From ChoralWiki
Jump to navigation Jump to search

Music files

L E G E N D Disclaimer How to download
ICON SOURCE
File details.gif File details
Question.gif Help
  • (Posted 2015-06-11)   CPDL #35710:  Icon_pdf.gif Icon_snd.gif LilyPond
Editor: Alistair Kirk (submitted 2015-06-11).   Score information: A4, 4 pages, 105 kB   Copyright: CPDL
Edition notes: Down a fourth for lower voices (as suggested by Gabrieli's use of high clefs). Various voice combinations might work: SSTTB, AATTB, SSTBarB, AATBarB. However, the Lilypond source code is specially designed to be easy to transpose, change clefs, change music font size, change paper size etc, so users are encouraged to experiment. Corrections and constructive criticism welcomed.
  • (Posted 2015-06-11)   CPDL #35709:  Icon_pdf.gif Icon_snd.gif LilyPond
Editor: Alistair Kirk (submitted 2015-06-11).   Score information: A4, 4 pages, 105 kB   Copyright: CPDL
Edition notes:Original source is in high clefs, so performance pitch was probably lower. With this score I've chosen to go down a tone for SSATB. However, the Lilypond source code is specially designed to be easy to transpose, change clefs, change music font size, change paper size etc, so users are encouraged to experiment. Corrections and constructive criticism welcomed.

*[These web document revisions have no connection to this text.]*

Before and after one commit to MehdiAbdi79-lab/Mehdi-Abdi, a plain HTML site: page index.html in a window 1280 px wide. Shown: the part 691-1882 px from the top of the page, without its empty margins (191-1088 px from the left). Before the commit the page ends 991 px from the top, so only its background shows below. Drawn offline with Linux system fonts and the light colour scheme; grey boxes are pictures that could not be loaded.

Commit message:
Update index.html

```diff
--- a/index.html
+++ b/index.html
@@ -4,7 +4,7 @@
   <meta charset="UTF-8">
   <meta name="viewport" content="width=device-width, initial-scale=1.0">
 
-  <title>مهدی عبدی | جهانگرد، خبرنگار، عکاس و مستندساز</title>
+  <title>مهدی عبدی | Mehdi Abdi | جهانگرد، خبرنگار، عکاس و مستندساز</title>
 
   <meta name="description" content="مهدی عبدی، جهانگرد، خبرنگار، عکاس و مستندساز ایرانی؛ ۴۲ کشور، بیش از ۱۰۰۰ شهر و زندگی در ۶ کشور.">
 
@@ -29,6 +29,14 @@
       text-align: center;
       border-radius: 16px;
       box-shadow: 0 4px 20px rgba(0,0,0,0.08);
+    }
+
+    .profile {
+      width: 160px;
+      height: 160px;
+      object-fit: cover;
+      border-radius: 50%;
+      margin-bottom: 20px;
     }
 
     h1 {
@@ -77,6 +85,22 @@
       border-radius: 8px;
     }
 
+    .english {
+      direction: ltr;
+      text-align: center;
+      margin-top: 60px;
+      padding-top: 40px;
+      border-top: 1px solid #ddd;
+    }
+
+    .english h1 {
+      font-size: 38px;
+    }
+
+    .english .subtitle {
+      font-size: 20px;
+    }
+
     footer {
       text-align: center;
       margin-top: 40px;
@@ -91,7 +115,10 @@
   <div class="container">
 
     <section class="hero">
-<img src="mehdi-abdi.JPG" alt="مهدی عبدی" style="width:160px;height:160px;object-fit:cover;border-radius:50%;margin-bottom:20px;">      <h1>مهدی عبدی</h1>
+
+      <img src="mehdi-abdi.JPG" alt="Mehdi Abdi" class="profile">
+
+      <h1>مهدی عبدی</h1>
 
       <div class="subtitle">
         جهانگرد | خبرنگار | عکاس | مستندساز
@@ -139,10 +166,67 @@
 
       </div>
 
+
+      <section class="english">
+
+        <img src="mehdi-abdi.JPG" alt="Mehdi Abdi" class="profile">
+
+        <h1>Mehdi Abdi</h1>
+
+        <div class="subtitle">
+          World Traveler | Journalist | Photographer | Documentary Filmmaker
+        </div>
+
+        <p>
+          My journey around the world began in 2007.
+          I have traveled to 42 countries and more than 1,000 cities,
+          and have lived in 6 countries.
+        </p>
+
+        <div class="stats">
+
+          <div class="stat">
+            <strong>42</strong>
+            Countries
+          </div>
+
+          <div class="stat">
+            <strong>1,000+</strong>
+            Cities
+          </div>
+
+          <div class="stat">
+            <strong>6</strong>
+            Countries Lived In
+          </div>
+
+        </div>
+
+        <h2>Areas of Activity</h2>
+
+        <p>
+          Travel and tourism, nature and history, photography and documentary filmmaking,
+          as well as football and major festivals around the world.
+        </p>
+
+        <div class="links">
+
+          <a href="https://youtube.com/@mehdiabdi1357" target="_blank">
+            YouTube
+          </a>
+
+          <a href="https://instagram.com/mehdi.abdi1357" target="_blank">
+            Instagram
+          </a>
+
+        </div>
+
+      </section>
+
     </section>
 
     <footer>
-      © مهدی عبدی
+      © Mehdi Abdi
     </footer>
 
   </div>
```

General Information

Title: Sancta et Immaculata a 5
Composer: Andrea Gabrieli
Lyricist:

Number of voices: 5vv   Voicing: SSATB
Genre: SacredMotetResponsory vi at Matins of Christmas

Language: Latin
Instruments: A cappella

Published: 1565

Description: A short, but melismatic and lyrical Marian motet suitable for all liturgical contexts associated with the Virgin Mary.

Source: Andreae Gabrielis Sacrae Cantiones [...], Liber Primus , published Antonio Gardano, Venice 1565. This is Gabrieli's first published collection of his compositions and shows his early style. 1565 is an interesting date as Gabrieli's star was just rising in Venice - he had travelled to Munich in 1562, befriending Orlandus Lassus, and then he became organist at San Marco in 1566. Quite possibly this collection, dedicated to Prince Albert, Duke of Bavaria and probably at least partially composed while in Munich, helped Gabrieli to gain the post.

As suggested on the 1565 title page, instrumental support or substitution is optional but worth considering. The source is in high clefs, so downward transposition for performance was likely.

External websites:

Original text and translations

Original text and translations may be found at Sancta et immaculata virginitas.